Monday, October 18, 2004
Service: * * * *
Food: * * * *
Ambience: * * 1/2
Babe Count: * * * * *
Brand has decided not to eat. "Not hungry," he says. "I'll see you guys in the morning." It's about eight o'clock, and even though I've just taken a shower, I'm hot and sticky. Polokwane is a very hot city. Brand leaves, and Refiloe and I are left alone at the table.
I'm acutely aware of the number of moustaches in this place. And they're all twitching at this white guy with this black babe. "You should have seen the looks we got when Brand and I arrived in here," says Refiloe.
Brand is our camera person. He's somewhere in his fifties, and he shaves his head, and he kinda looks like he could be Refiloe's guardian uncle.

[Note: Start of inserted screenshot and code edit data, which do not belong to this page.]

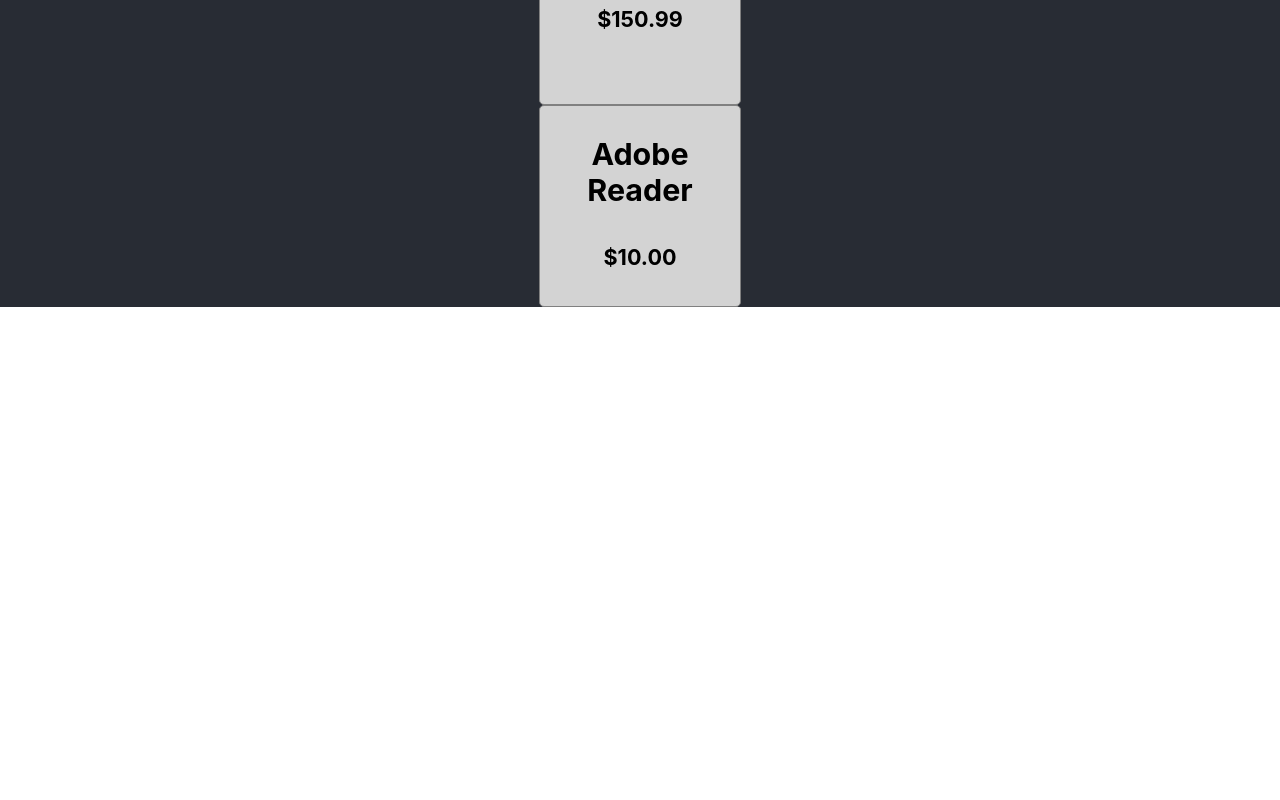
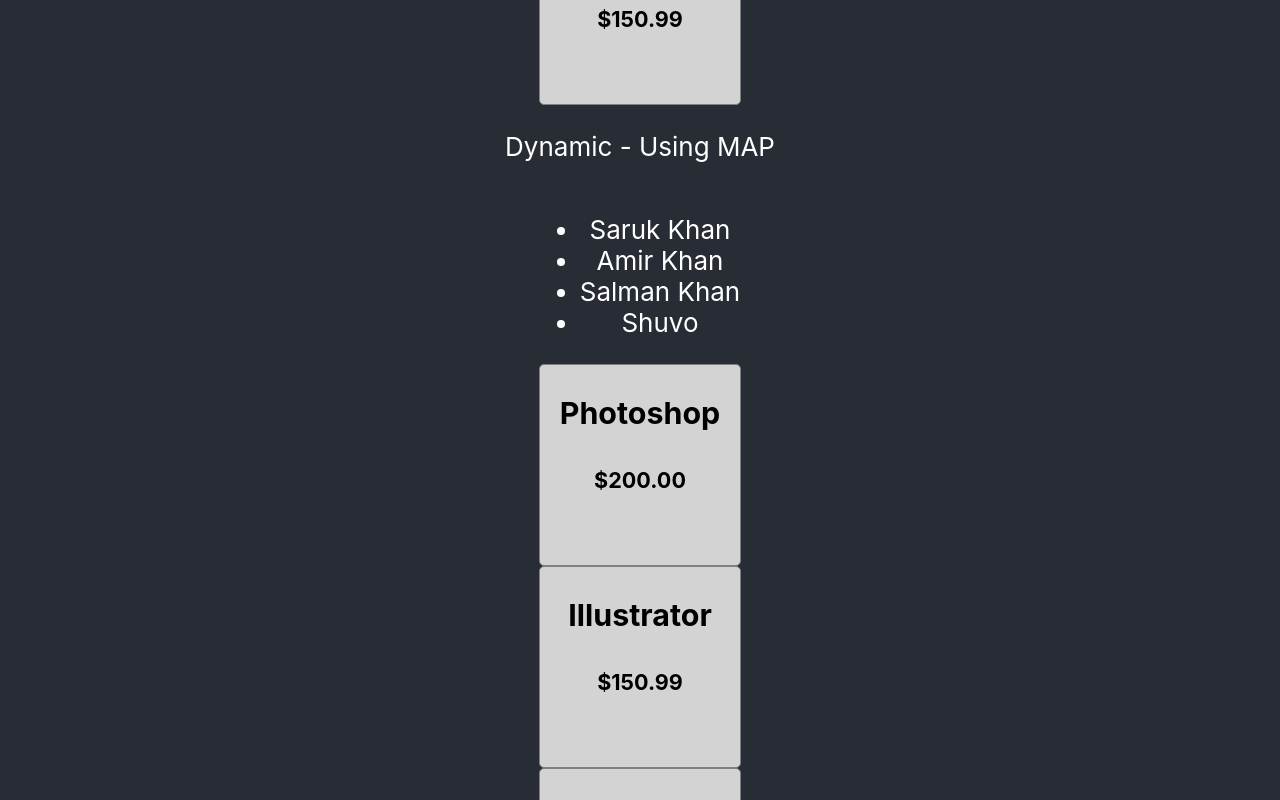
Before and after one commit to Md-Shajib/React-Basic, a React (Create React App) app: page / in a window 1280 px wide. Shown: the part 920-1720 px from the top of the page. Before the commit the page ends 1227 px from the top, so only its background shows below. Built offline with nearby package versions, Linux system fonts and the light colour scheme.

Commit message:
Object as Props and MAP

```diff
--- a/src/App.js
+++ b/src/App.js
@@ -16,8 +16,18 @@
     name: "Md Roni",
     age: 23
   }
-  const nayoks = [{name: 'Saruk Khan', title: 'Star'}, {name:'Amir Khan', title: 'star'}, {name:'Salman Khan', title:'star'}]
-  const Products = [{name: 'Photoshop', price: '$200.00'}, {name:'Illustrator', price: '$150.99'}, {name:'Adobe Reader', price:'$10.00'}]
+  const nayoks = [
+    {name: 'Saruk Khan', title: 'Star'},
+    {name:'Amir Khan', title: 'star'},
+    {name:'Salman Khan', title:'star'},
+    {name:'Shuvo'}
+  ]
+  const Products = [
+    {name: 'Photoshop', price: '$200.00'},
+    {name:'Illustrator', price: '$150.99'},
+    {name:'Adobe Reader', price:'$10.00'},
+    {name:'Visual Studio', price:'$1000.00'},
+  ]
   return (
     <div className="App">
       <header className="App-header">
@@ -28,7 +38,17 @@
         <Person name = {nayoks[0].name} title = {nayoks[0].title}></Person>
         <ProductsCard product = {Products[0]}></ProductsCard>
         <ProductsCard product = {Products[1]}></ProductsCard>
-        <ProductsCard product = {Products[2]}></ProductsCard>
+
+        <p>Dynamic - Using MAP</p>
+        <ul>
+          {
+            nayoks.map(nayok => <li>{nayok.name}</li>)
+          }
+        </ul>
+
+        {
+          Products.map(productObj => <ProductsCard product={productObj}></ProductsCard>)
+        }
       </header>
     </div>
   );
```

We've just been shooting stories at the HP i-Community Centre in the nearby township. It's an unbelievably awesome project to bring sustainable development into the area. When the program I'm working on goes to air on 20 November, you'll be able to see the fruits of our labour. The show happens on Saturday afternoons, from 5:30pm till 6pm, on SABC2, and it's called GO_OPEN. It's about open source technology and the open source movement.
Rhameez phones. "Hey, Roy," he says, "I'm just gonna chill. See you in the morning."

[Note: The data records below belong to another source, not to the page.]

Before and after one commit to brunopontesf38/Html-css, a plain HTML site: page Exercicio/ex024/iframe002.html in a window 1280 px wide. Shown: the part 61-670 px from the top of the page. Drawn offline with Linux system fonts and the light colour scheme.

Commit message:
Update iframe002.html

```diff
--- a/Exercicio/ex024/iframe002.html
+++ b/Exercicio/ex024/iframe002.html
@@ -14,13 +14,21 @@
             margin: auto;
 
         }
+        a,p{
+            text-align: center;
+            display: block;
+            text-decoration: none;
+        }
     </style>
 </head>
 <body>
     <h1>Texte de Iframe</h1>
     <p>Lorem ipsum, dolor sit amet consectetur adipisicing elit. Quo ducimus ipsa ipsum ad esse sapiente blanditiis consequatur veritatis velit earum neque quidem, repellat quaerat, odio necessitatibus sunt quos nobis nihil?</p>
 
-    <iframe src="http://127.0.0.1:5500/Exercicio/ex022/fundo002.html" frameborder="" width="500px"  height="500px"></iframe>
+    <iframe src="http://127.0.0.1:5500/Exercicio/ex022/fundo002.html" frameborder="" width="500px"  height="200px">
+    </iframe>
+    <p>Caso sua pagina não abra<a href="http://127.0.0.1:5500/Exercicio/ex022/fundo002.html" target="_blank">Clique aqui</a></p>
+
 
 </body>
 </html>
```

Which leaves me and Refiloe to have a long discussion over supper about racism and white men and black women and affirmative action and anti-semitism. I make the thesis that even though I'm not black, and even though I haven't grown up with apartheid, I tasted a little of it growing up Jewish in Germiston in the seventies.
I recall having a fight almost every single day of my life during primary school, with people calling me "Jewboy" and stuff like that. (Of course, my memory is exaggerating things a tad. Couldn't have been DAILY fights. But that's how I'm recalling it.)
I clearly recall my ex-best-friend at the time, Gayton, and his buddy, Sascha, trying to force me to go into a Lutheran church one day on our way back from school. I punched them both and ran all the way home in terror. And never spoke to Gayton every again.
"Yeah," says Refiloe, "but you don't know the EXTENT of it!"
"That's true," I say, "I don't. But I know a tiny bit."
"Have you ever had a black girlfriend?" she demands.
"No," I say.
"Proof!" she says.
"Of what?" I say. "All it proves is that I've not had the opportunity to fall in love with a black woman."
We decide to can this conversation. It's just getting heated, and there are no real answers anyway.
The food arrives, and that shuts us up. I've been very specific about ordering a half portion of the oxtail stew. A three-legged potjie arrives. That's mine. "No!" I say, "I asked for the half portion!"
Sharon, our waitress, says, "I know. This IS the half portion."
"Are you sure there hasn't been a mistake?"
"You should SEE our full portion," she says.
I'd rather not.
What I AM glad about is this. First thing this morning when I woke up, while Rhameez was showering, I phoned Ronelle, our production manager. "Hello Ronelle," I said.
She said, "What's WRONG????"
"Oh," I said, "nothing much. Apart from this terrrrrrrrible place we stayed in. I've spoken to Brand and Rhameez, and there's no way we're staying here tonight. We've gotta have separate rooms. And not here."
"Okay," she says. "I'll work on it."
The reason we were sharing in the first place is that this is quite a low budget shoot we're doing. We kinda figured that we should save money on the luxuries. But I can tell you this... next time you're planning a shoot, make SURE that your people have separate rooms. You CANNOT work with people all day and then still share accommodation. It's just too much. No down time.
As we were driving into town this morning, Rhameez spotted a sign. "Hey! I've stayed there before," he says. "It's not great, but at least it's got separate rooms."
I phone Ronelle. "There's a place Rhameez has stayed at," I say. "It's called 'Lonely Oaks'. He says it's okay. And it should be a similar price."
She phones back and says, "You're booked in there tonight. No sharing."
Refiloe and I say goodnight. "Let's just watch our backs on the way out of here," I say. Those moustaches are bristling. This is white-might territory. "Can I walk you to your room?"
"I'll sms you when I'm safe and sound," she says.
The sms arrives two minutes later, and I don't have to worry about being a Jewboy here in the heart of the great racial divide.